Sustainable technology with balanced portfolios

When delivering and maintaining technology across an organisation, you’re often faced with the situation that you would like to deliver much more than is possible with the time, money or team you have. The choices you make to not do certain work have an impact, and must be made carefully.

The most common response to this situation is prioritisation — weighing up the relative importance of work according to factors such as feasibility, complexity, return on investment and benefits to users, or even attempting to align everything to lofty cross-organisational goals.

Prioritisation using these factors becomes very challenging when comparing diverse potential investments: a new digital service vs. upgrading laptops vs. paying down technical debt vs. making systems more compliant. This challenge can be reduced by placing more emphasis on balance over prioritisation of portfolios.

In this post, I use the term ‘portfolio’ to mean a managed collection of technology-related activities an organisation undertakes within fixed resource constraints

The importance of balancing

It is part of the thinking applied to portfolio, project and programme management and seen in agile methodologies like Kanban as ‘classes of service’. However these are rarely applied effectively at portfolio level, where balance has the largest impact.

I’d like to argue that the balance of a portfolio is its most important characteristic, and being more conscious of it will help determine success over the long term, and keep technology sustainably healthy and effective.

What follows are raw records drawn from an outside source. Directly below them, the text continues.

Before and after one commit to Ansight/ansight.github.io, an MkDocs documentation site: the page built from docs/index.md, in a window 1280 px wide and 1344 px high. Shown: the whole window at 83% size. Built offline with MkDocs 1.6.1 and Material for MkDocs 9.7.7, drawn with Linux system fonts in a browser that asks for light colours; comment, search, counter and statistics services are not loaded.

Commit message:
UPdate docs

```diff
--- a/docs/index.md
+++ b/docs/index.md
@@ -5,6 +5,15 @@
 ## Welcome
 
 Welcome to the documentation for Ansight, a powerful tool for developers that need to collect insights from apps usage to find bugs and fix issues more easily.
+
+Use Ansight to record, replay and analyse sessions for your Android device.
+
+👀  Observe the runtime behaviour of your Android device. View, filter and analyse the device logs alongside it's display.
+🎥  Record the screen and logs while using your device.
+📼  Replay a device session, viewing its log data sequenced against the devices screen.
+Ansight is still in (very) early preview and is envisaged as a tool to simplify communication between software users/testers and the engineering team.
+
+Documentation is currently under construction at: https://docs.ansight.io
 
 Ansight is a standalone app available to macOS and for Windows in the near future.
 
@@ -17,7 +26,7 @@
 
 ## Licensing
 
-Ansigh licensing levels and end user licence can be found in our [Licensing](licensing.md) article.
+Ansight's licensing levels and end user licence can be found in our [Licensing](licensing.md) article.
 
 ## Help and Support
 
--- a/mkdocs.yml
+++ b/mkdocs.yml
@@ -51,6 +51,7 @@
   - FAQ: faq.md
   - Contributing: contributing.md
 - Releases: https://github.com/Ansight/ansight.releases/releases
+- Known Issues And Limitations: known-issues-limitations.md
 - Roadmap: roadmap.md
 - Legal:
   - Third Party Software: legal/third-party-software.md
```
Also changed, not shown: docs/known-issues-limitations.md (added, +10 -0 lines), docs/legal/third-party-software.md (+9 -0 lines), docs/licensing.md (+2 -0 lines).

And conversely, that the absence of balancing, and simplistic prioritisation is a likely key root cause behind the accumulation of toxic legacy technology.


Below are some categories to help illustrate portfolio balance (adapt to your context as necessary). Most work will not fall cleanly into any one category, so categorisation should be done according to the primary purpose of the work.

1. Creating

e.g. building a new product

2. Maintaining

e.g. paying the hosting bill each month, renewing a certificate, fixing minor bugs or responding to minor incidents

3. Renewing

So often, this is the missing category of work.

e.g. upgrading a major component, like a database or moving from private datacentres to public cloud

4. Enabling

e.g. building a standard payments API or building a hosting platform

5. Reacting

e.g. handling a major incident, including investigation and remediation or changing managed hosting supplier with like-for-like services

The balancing process

Once you have this data, the first decision to make is about whether to change the balance. Should we do more creating? Are we not doing enough renewing? The output is the same — an expression of balance between categories. For example this could be through percentage budget assignment, team allocation, or something more flexible.

e.g. for the financial year 20/21 we will ring-fence 10% of the budget to work categorised as enabling

Once you have balanced the portfolio, the next consideration should be prioritisation. Within each category, conventional prioritisation should happen. Once this has taken place, it may expose some stark issues — perhaps an exciting new project is no longer affordable? Perhaps there isn’t enough money to upgrade core systems? The hard job of deciding what a team or organisation should do can then happen around two factors: both balance and prioritisation.

Why is portfolio balancing needed?

1. Better strategic decision making

2. Better financial planning

Using categories similar to those illustrated above will facilitate better financial planning. They show how investment in different categories have an impact on others. These can still be translated into standard accountancy practice, but sharing and explaining these categories to finance professional working with technologists will improve communication and mutual understanding of the budget.

3. Better risk management

Categories allow leaders to make conscious decisions about investment in risk reduction. These decisions can be communicated to audit and risk functions, facilitating better conversations about the interaction of risk and delivery.

4. Better cyber security

I believe this is principally because basic cyber hygiene is routinely deprioritised. Upgrading a web server just doesn’t seem as important as Business Priority X in a straight comparison. Creating, and ring-fencing investment in categories can create space for good cyber practice.

5. Better understanding of interdependence

For example:

  • Creating a lot of technology will increase pressure to maintain and renew
  • If you do less renewing, it increases demand for reacting
  • If you do more enabling work, throughput for everything else can increase
  • If you ‘just focus on the basics’ such as maintaining and reacting, you’ll stop creating and the organisation won’t be able to change or adapt

6. Help identify neglected categories

Categories which take the organisation forward such as creating and enabling are the work which drives the culture and morale of your organisation. If these are not given time, funding and skills to deliver, the organisation will lose skilled and knowledgeable people.

Categories which we seek to avoid, should be given the time, funding and skills they need to deliver. No organisation can build technology well enough to avoid incidents, so reacting must be a considered part of the portfolio balance.

The skills your organisation needs for each category will vary — designers spend more time creating, site reliability engineers spend more time maintaining and reacting. Portfolio balance allows more conscious thinking about the connections between the work being done, and the organisation structure you have.


Digital, data, technology. Independent consultant. Affiliate at Public Digital. Previously Chief Technology Officer/Head of Digital at UK Ministry of Justice.